## YOUR GOAL
A faithful copy of the data, pictures omitted, is the required answer.

## DATA EXTRACTS
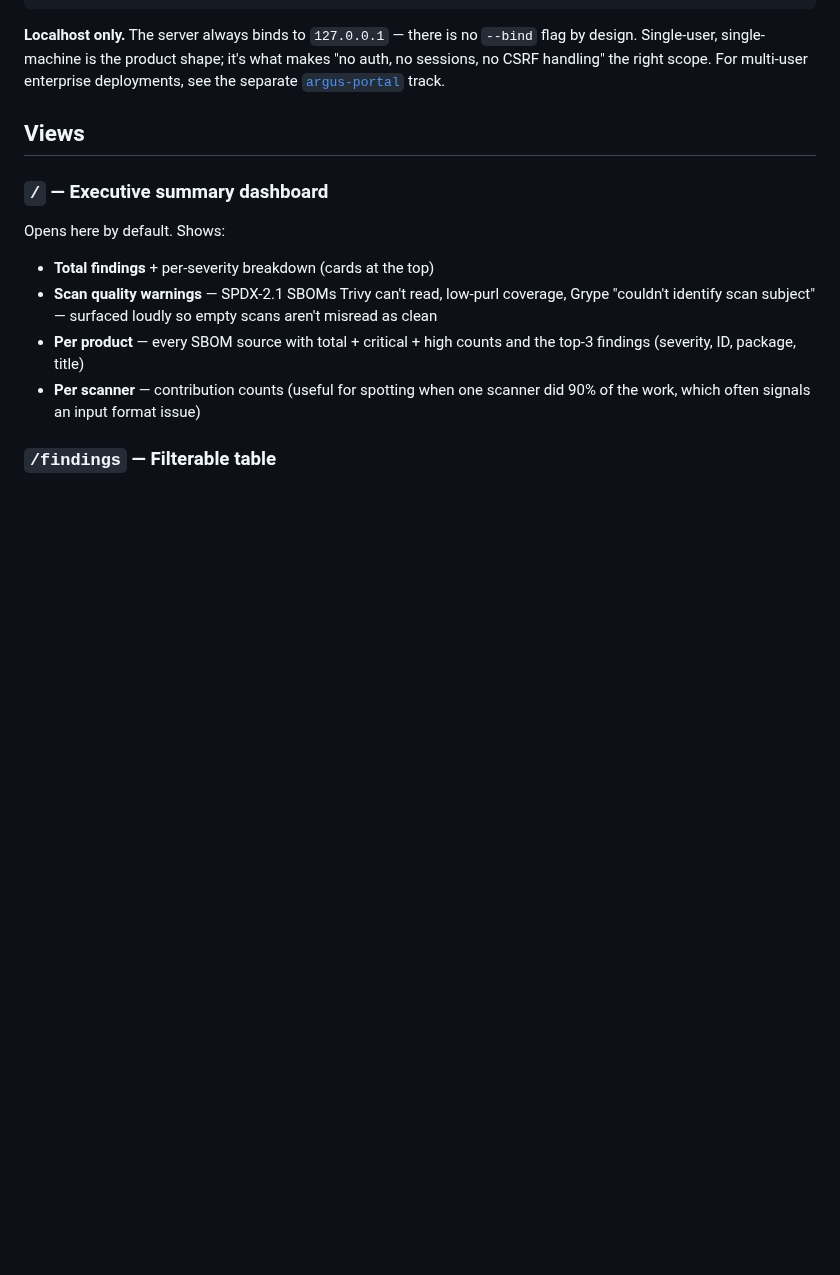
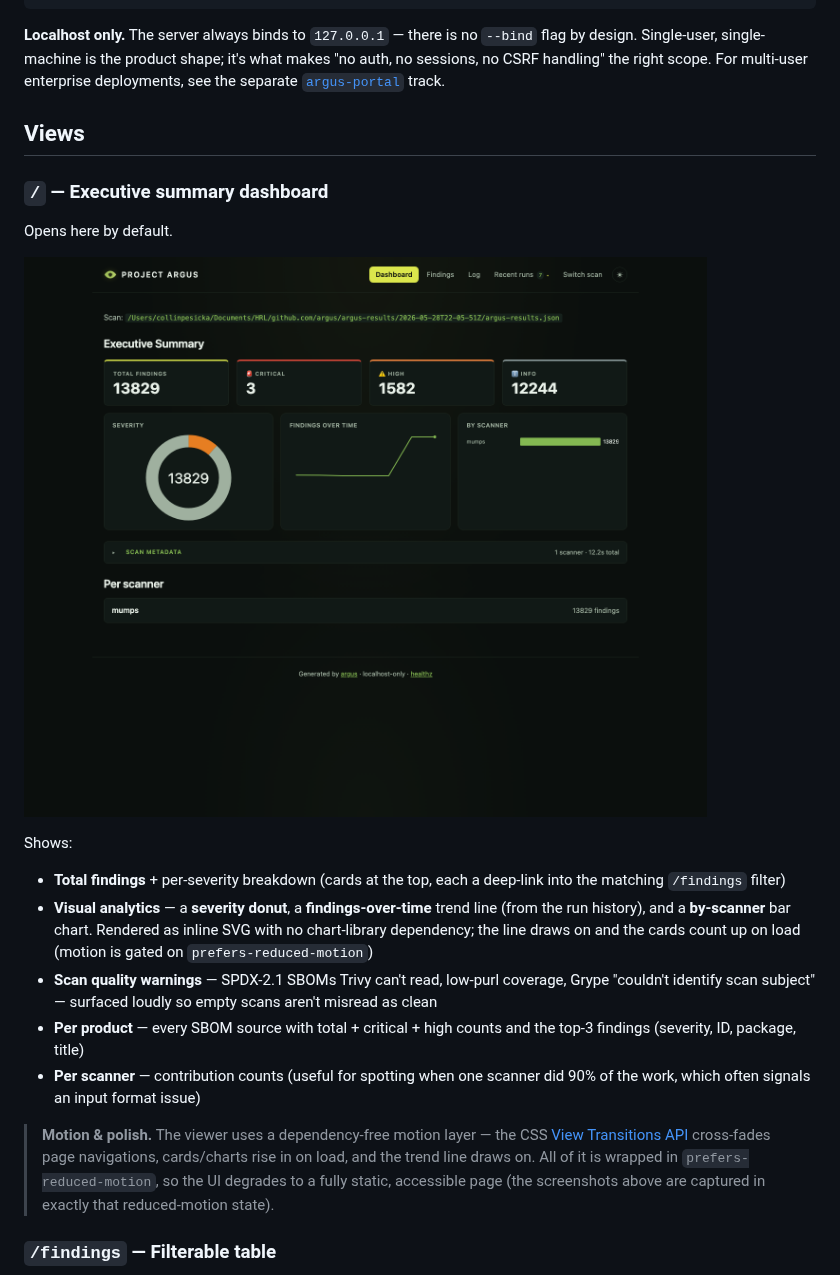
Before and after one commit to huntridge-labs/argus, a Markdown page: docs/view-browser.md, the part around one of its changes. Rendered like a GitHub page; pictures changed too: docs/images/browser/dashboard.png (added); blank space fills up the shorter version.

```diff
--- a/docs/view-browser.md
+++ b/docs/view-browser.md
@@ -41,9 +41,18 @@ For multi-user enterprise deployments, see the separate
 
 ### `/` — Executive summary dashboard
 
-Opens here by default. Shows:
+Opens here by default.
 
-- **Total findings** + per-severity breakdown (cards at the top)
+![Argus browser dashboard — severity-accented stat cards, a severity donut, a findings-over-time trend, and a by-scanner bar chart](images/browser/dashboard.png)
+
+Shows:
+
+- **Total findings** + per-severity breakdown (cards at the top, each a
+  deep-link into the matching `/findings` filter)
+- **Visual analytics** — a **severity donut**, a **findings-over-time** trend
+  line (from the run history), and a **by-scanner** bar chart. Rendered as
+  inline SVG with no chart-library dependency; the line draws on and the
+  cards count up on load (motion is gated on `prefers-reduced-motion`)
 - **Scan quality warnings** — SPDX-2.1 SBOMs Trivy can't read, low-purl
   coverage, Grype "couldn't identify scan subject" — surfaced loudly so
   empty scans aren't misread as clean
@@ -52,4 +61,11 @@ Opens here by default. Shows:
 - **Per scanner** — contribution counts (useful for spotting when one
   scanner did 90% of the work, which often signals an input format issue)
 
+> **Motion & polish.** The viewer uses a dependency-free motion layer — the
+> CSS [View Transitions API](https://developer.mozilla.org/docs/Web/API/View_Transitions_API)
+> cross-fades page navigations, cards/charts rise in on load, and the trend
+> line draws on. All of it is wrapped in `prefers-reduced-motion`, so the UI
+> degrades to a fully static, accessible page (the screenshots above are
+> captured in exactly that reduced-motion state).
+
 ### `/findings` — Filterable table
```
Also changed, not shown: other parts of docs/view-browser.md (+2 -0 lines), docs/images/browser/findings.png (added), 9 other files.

## YOUR RESPONSE
Before and after one commit to huntridge-labs/argus, a Markdown page: docs/view-browser.md, the part around one of its changes. Rendered like a GitHub page; pictures changed too: docs/images/browser/dashboard.png (added); blank space fills up the shorter version.

```diff
--- a/docs/view-browser.md
+++ b/docs/view-browser.md
@@ -41,9 +41,18 @@ For multi-user enterprise deployments, see the separate
 
 ### `/` — Executive summary dashboard
 
-Opens here by default. Shows:
+Opens here by default.
 
-- **Total findings** + per-severity breakdown (cards at the top)
+![Argus browser dashboard — severity-accented stat cards, a severity donut, a findings-over-time trend, and a by-scanner bar chart](images/browser/dashboard.png)
+
+Shows:
+
+- **Total findings** + per-severity breakdown (cards at the top, each a
+  deep-link into the matching `/findings` filter)
+- **Visual analytics** — a **severity donut**, a **findings-over-time** trend
+  line (from the run history), and a **by-scanner** bar chart. Rendered as
+  inline SVG with no chart-library dependency; the line draws on and the
+  cards count up on load (motion is gated on `prefers-reduced-motion`)
 - **Scan quality warnings** — SPDX-2.1 SBOMs Trivy can't read, low-purl
   coverage, Grype "couldn't identify scan subject" — surfaced loudly so
   empty scans aren't misread as clean
@@ -52,4 +61,11 @@ Opens here by default. Shows:
 - **Per scanner** — contribution counts (useful for spotting when one
   scanner did 90% of the work, which often signals an input format issue)
 
+> **Motion & polish.** The viewer uses a dependency-free motion layer — the
+> CSS [View Transitions API](https://developer.mozilla.org/docs/Web/API/View_Transitions_API)
+> cross-fades page navigations, cards/charts rise in on load, and the trend
+> line draws on. All of it is wrapped in `prefers-reduced-motion`, so the UI
+> degrades to a fully static, accessible page (the screenshots above are
+> captured in exactly that reduced-motion state).
+
 ### `/findings` — Filterable table
```
Also changed, not shown: other parts of docs/view-browser.md (+2 -0 lines), docs/images/browser/findings.png (added), 9 other files.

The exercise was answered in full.